Another method for understanding the imagery is though the identification of photosynthetically active, healthy green vegetation. Healthy green vegetation absorbs a high percentage of Photosynthetically Active Radiation (PAR) in the visible portion of the EM spectrum - roughly from 0.4 - 0.7µm (or 400 - 700nm).

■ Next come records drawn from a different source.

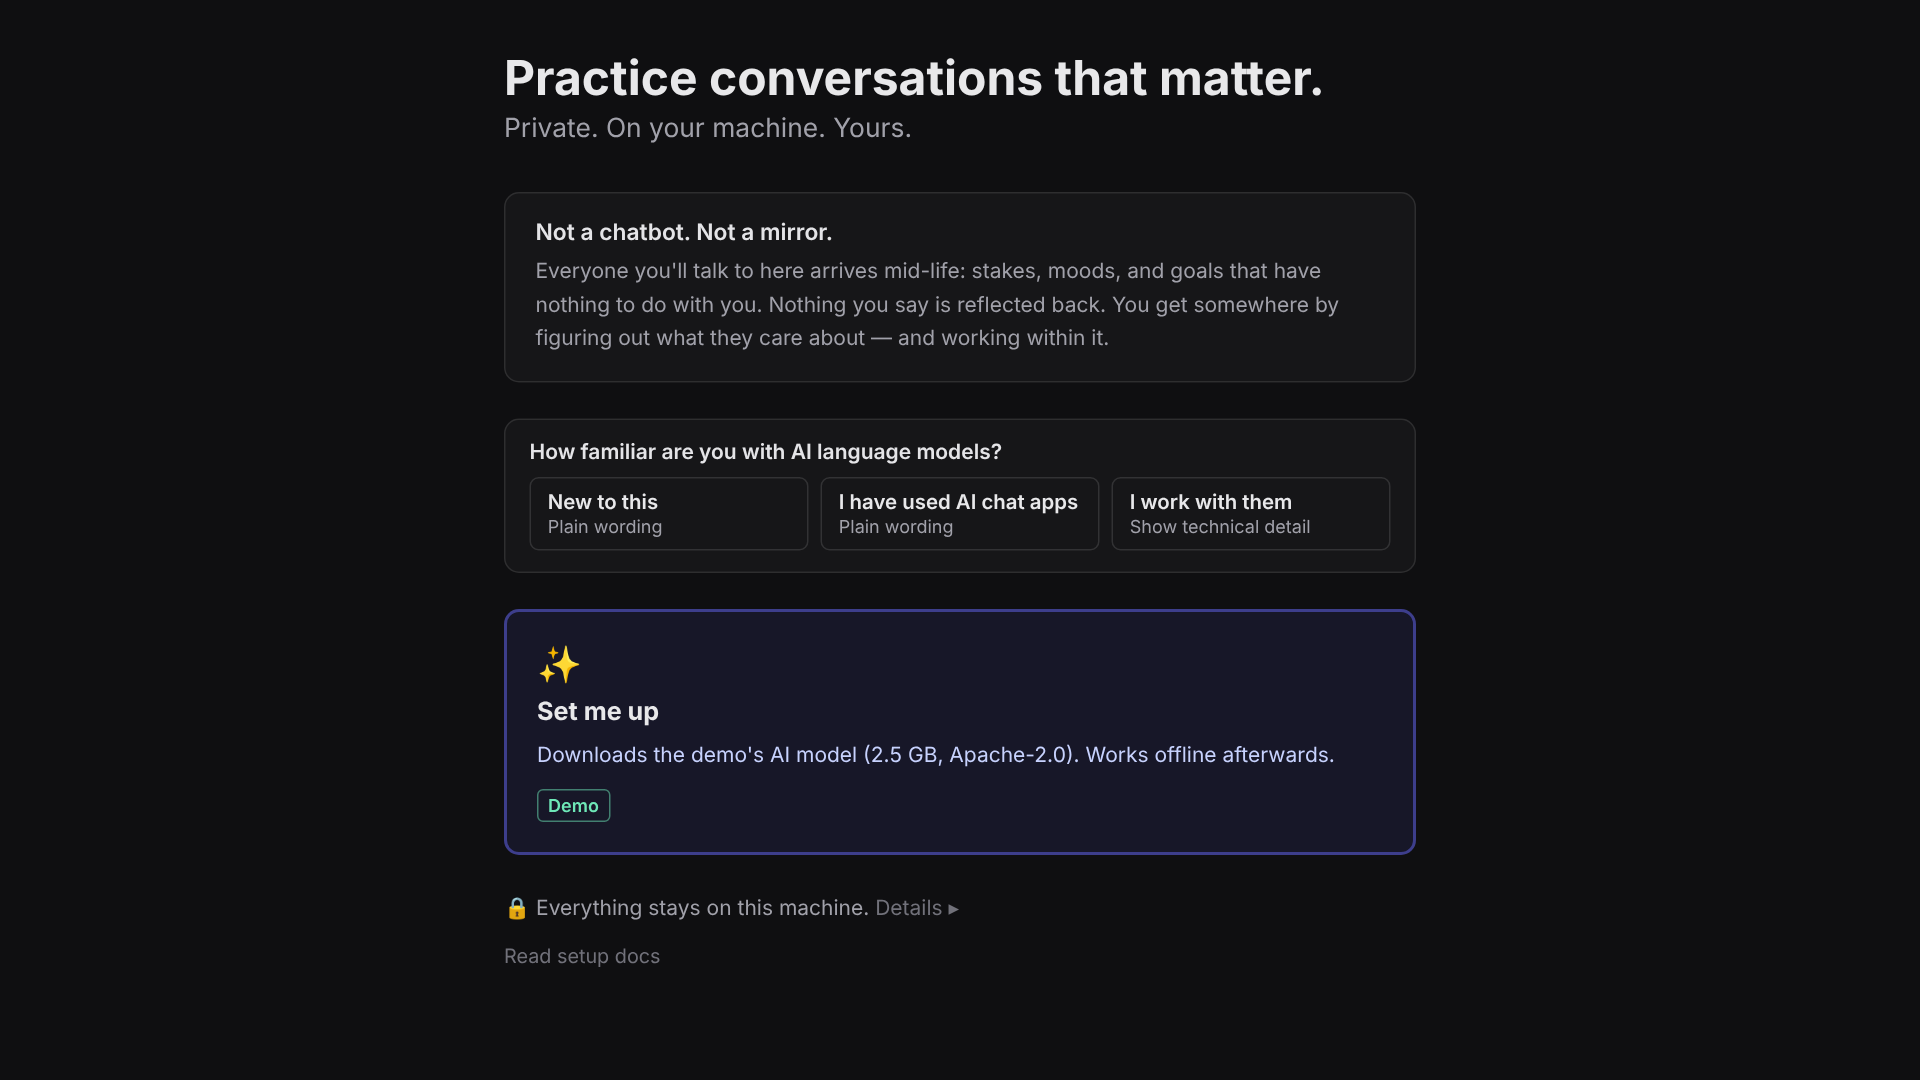
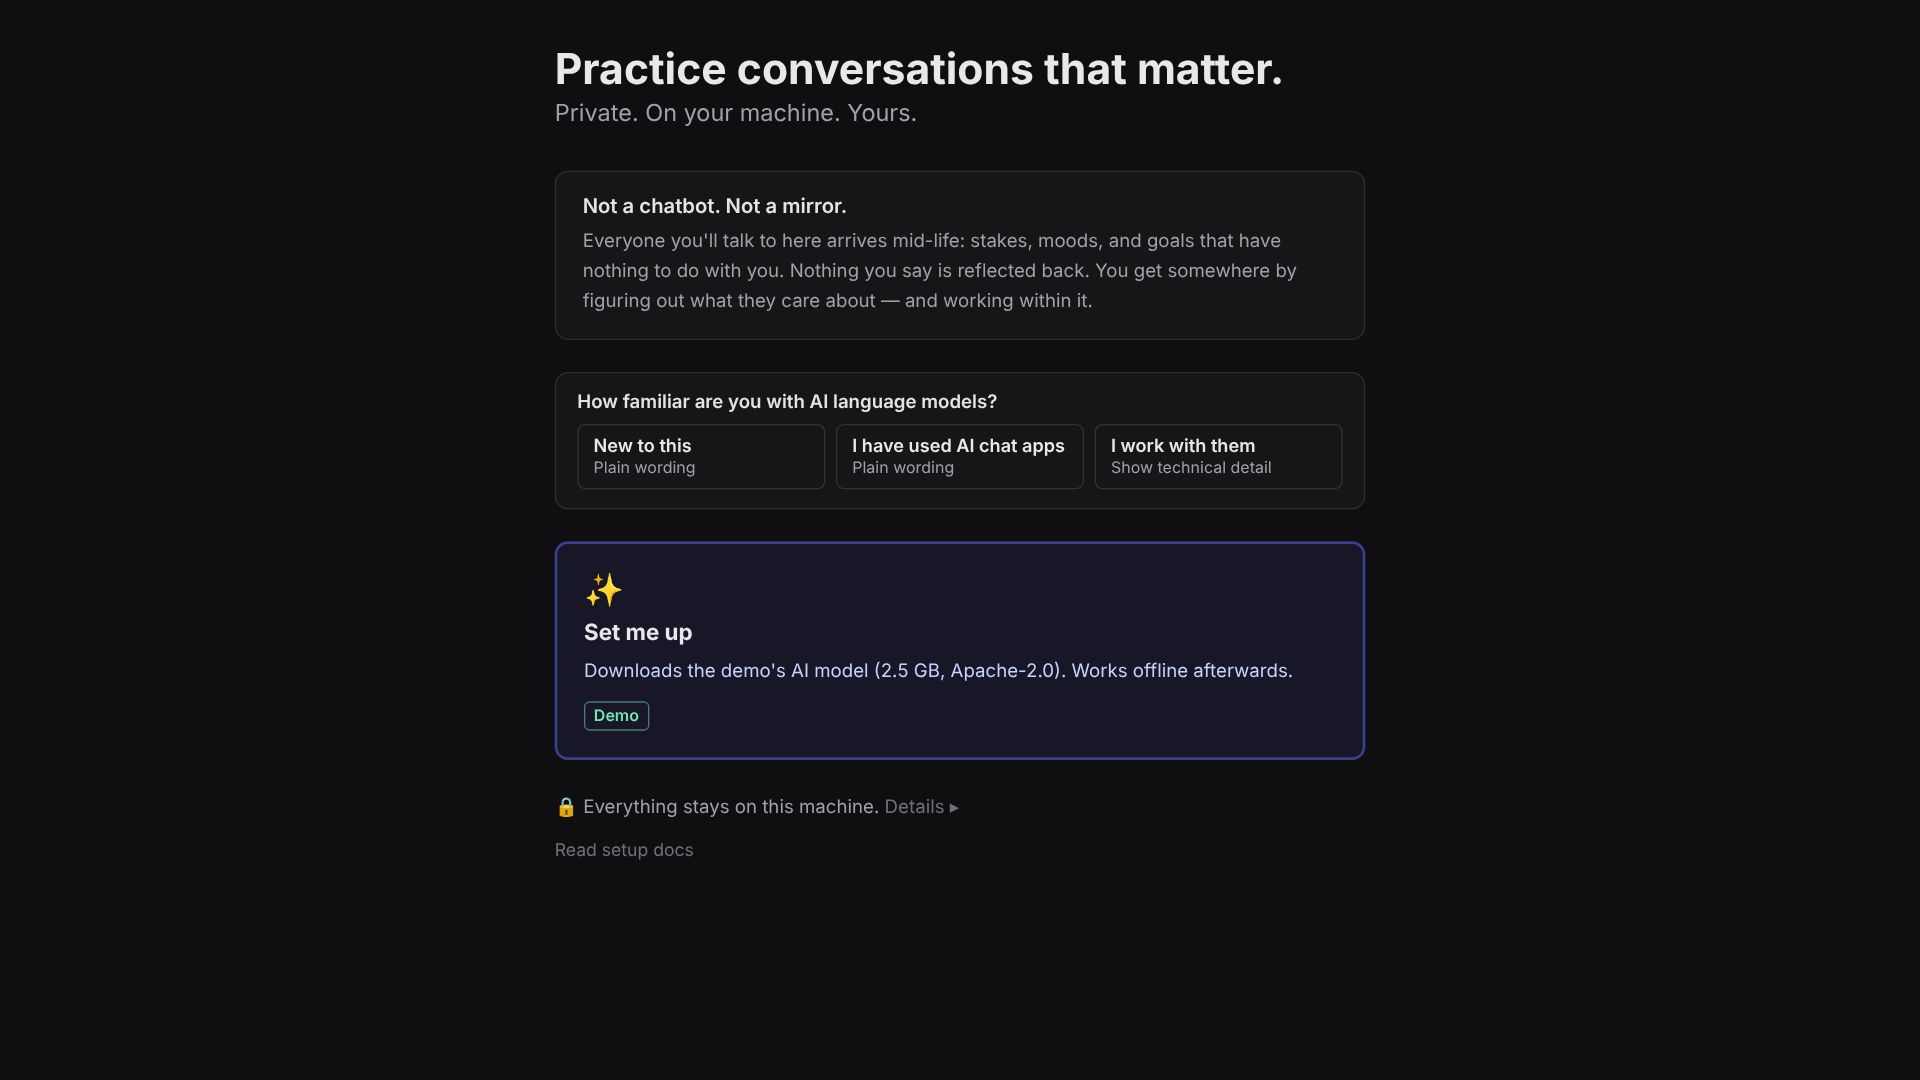
The demo store page's five screenshots, from a demo-edition build (#579)
Five 1920 x 1080 frames for the demo app's Steam store page (STEAM_NEXT_FEST_DEMO.md §4.2), shot by scripts/capture-store-screenshots.mjs against a demo-edition engine on a fresh profile: the first-run Set me up screen, the five-conversation Home, the Coffee at Café Sol brief, The Behavioral Interview mid-session and its debrief. 05's telemetry shows the capture machine's latency; the runbook says to re-shoot it on reference hardware before upload.

Claude-Session: https://claude.ai/code/session_012TY6dJCgPojbeaSZ2v9WEg

diff --git a/publishing/STEAM_NEXT_FEST_DEMO.md b/publishing/STEAM_NEXT_FEST_DEMO.md
@@ -31,7 +31,7 @@
 | Build source | `release.yml` → **Run workflow** → `edition: demo`, from an existing release tag |
 | Upload | `steam-deploy.yml` with `edition: demo` (chained automatically from the demo build) |
 | Payload | Same depot layout as the base app; the binaries are compiled as the demo edition |
-| Store assets | Its own App Icon, Shortcut Icon and Mac Icon (purple plate + "DEMO" ribbon) and its own capsule and library set on the same plate with the same ribbon, all generated and committed, the capsules still to be uploaded (§4.2); demo-edition screenshots; base trailer |
+| Store assets | Its own App Icon, Shortcut Icon and Mac Icon (purple plate + "DEMO" ribbon) and its own capsule and library set on the same plate with the same ribbon, all generated and committed, the capsules still to be uploaded (§4.2); five demo-edition screenshots committed, still to be uploaded (05 to be re-shot on reference hardware first); base trailer |
 | Next Fest target | First edition whose registration is open ≥ 6 weeks after the demo gate passes (see [Timeline](#52-next-fest-timeline)) |
 
 ---
@@ -256,7 +256,7 @@ verbatim. The rules that matter most:
 | **Mac Icon** (`.icns`) | `apps/desktop/src-tauri/icons-demo/icon.icns` from the bundle set, uploaded unchanged in the **Mac Icon** field on the same page. Without it a macOS desktop shortcut gets a default Steam logo. |
 | App icon in the build | `apps/desktop/src-tauri/icons-demo/`, referenced by `bundle.icon` in `tauri.demo.conf.json`. Same mark as the Steamworks icons, so the store entry and the installed app agree in the dock, the taskbar and Alt-Tab. |
 | Header, small, main, vertical and library capsules, library hero and logo | **Generated and committed; upload outstanding** (issue #551 — without them the demo's library entry and store presence render blank). `publishing/assets/capsules/demo/`, from `python3 publishing/assets/source/gen_capsules.py --edition demo`: the base capsules on the demo icon's purple plate, with the player bubble white as on the icon and the icon's **"DEMO"** ribbon (`ribbon_shapes()` in `gen_icons.py`) in the lower-right corner. Upload on **Steamworks → the demo app (5343430) → Store Presence → Graphical Assets**: under **Store Assets**, `header_capsule.png` (920 × 430) → Header Capsule, `small_capsule.png` (462 × 174) → Small Capsule, `main_capsule.png` (1232 × 706) → Main Capsule, `vertical_capsule.png` (748 × 896) → Vertical Capsule; under **Library Assets**, `library_capsule.png` (600 × 900) → Library Capsule, `library_header.png` (920 × 430) → Library Header, `library_hero.png` (3840 × 1240) → Library Hero, `library_logo.png` (1280 × 720, transparent) → Library Logo, placed over the hero as on the full game. This is a partner-portal user's job (access to the demo app), and the store-presence changes are live only once published. Per-asset paths and fields are tabulated in [`STEAM_ASSETS_SPEC.md` — Production](STEAM_ASSETS_SPEC.md#production). The hero has no ribbon (Valve: no text on the hero) and the logo none (no corner; Steam shows the app's name). No page background for the demo: it is optional, and the full game's is the one to use if wanted. Store-asset rules are unchanged (artwork + name only, no taglines); "Demo" is part of this app's name. |
-| Screenshots (min 5) | Taken from a **demo build**: the demo Home (five cards), the first-run "Set me up" screen, one conversation mid-session, one debrief with scores, the Coffee at Café Sol card. Nothing that the demo cannot reach. Production rules in [`STEAM_ASSETS_SPEC.md`](STEAM_ASSETS_SPEC.md#screenshot-production-rules) apply. |
+| Screenshots (min 5) | Taken from a **demo build**, nothing the demo cannot reach. Five are committed under `publishing/assets/screenshots/demo/`, 1920 × 1080, made by `scripts/capture-store-screenshots.mjs` against a demo-edition engine on a fresh profile with the starter model: `01-first-run.png` (the "Set me up" screen), `02-home.png` (the five conversations), `03-cafe-sol-brief.png` (Coffee at Café Sol's Conversation Brief), `04-conversation.png` (The Behavioral Interview three exchanges in, meters moving) and `05-debrief.png` (its scored debrief). **Before uploading 05, re-shoot it on the reference hardware:** its Telemetry panel shows the capture machine's response latency (a median of 79 s on a four-core VM with no graphics card), which no player on the recommended tier sees. Upload under Steamworks → the demo app (5343430) → Store Presence → Screenshots. Production rules in [`STEAM_ASSETS_SPEC.md`](STEAM_ASSETS_SPEC.md#screenshot-production-rules) apply. |
 | Trailer | The base trailer, unchanged. |
 
 ### 4.3 Content questionnaire and IARC

diff --git a/publishing/STEAM_ASSETS_SPEC.md b/publishing/STEAM_ASSETS_SPEC.md
@@ -38,7 +38,7 @@ the repository; uploading to Steamworks is a separate, manual step.
 | Shortcut icon | Yes | 256 × 256 px or 512 × 512 px, `.ico` or PNG | Demo done (`publishing/assets/icons/demo_shortcut_icon.png`); base not started |
 | Mac icon | For macOS shortcuts | `.icns` | Demo done (`apps/desktop/src-tauri/icons-demo/icon.icns`); base is `apps/desktop/src-tauri/icons/icon.icns` |
 | Page background | Optional | 1438 × 810 px, JPG or PNG | Base committed (`capsules/page_background.png`); none for the demo by design — see [Demo edition](#demo-edition) |
-| Screenshots (min 5, max 20) | Yes | 1920 × 1080 px (or 1280 × 720 px min), JPG or PNG | Source captures exist (see `docs/assets/screenshots/`); re-shoot at Steam dimensions |
+| Screenshots (min 5, max 20) | Yes | 1920 × 1080 px (or 1280 × 720 px min), JPG or PNG | Demo app: five 1920 × 1080 captures committed under `screenshots/demo/` (`scripts/capture-store-screenshots.mjs`), not yet uploaded; see `STEAM_NEXT_FEST_DEMO.md` §4.2. Base app: source captures in `docs/assets/screenshots/` (2× README frames), still to be re-shot at Steam dimensions |
 | Gameplay trailer | Yes | MP4, H.264, 1920 × 1080 px, 30–120 seconds | Not started |
 
 ---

In healthy green vegetation, chloroplasts in the outer palisade mesophyll layer of the leaves contain the pigment chlorophyll. Chlorophyll pigment controls the plant's absorption of visible light. This absorption is particularly high in the blue (around 0.4 - 0.5µm) and red (0.6 - 0.7µm) portions of the spectrum. The red and blue wavelengths are converted by the chloroplasts into food for the plant. Green light (~ 0.5 - 0.6µm) has a lower absorption rate (therefore higher reflectance), resulting in the overall green appearance of healthy plants. Reflectance percentage (or albedo) in the red and blue wavelengths is generally well below 5%, with green around 10%.
A very different thing happens to the light in the near-infrared (NIR) portion of the spectrum, (~0.7 - 1.1µm). These longer waves penetrate deep into the leaf, and are reflected by the cellular structure of the spongey mesophyll near the back wall of the leaf. Reflectance (or albedo) ranges around 50-60% in the NIR.
If plants become stressed and leaves begin to desiccate less visible light is absorbed to make food and less near-infrared radiation is reflected. Therefore the ratio of reflectance in the visible versus reflectance in the NIR ranges begins to change.
A simple ratio (SR) can be used to describe this:
SR = VIS/NIR
Because red acts as a good proxy for the visible portion of the spectrum as a whole we can use it to rewrite the simple ratio:
SR = R/NIR
To compensate for shadows and variations in slope in some terrains, and to avoid extreme numeric ranges in the result, another index was developed - the Normalized Difference Vegetation Index (NDVI). Here the difference between the NIR and VIS reflectance is divided (or normalized) by the total reflectance in those ranges:
NDVI = (NIR-R)/(NIR+R)
This ratio is calculated on every pixel in the image using the red and NIR bands. The result of this calculation is always a value between -1 and +1. The closer the value is to +1, the more likely the target pixel is healthy photosynthetically active vegetation. The closer it is to 0 or -1, the less likely it is to be healthy vegetation.
NDVI is useful for calculating biomass and primary production. It is also useful for monitoring green-up and green-down, as well as changes in the occurrence times of each over different years. NDVI is employed in monitoring drought and desertification as well.
Sources and more information:
NASA/GSFC Remote Sensing Tutorial (RSt), Primary Author: Nicholas M. Short, Sr.
Measuring Vegetation (NDVI & EVI), NASA Earth Observatory,
Introductory Digital Image Processing - A Remote Sensing Perspective, John R. Jensen 2005
Global System Science - ABCs of Digital Earth Watch Software, Lawrence Hall of Science, UC-Berkley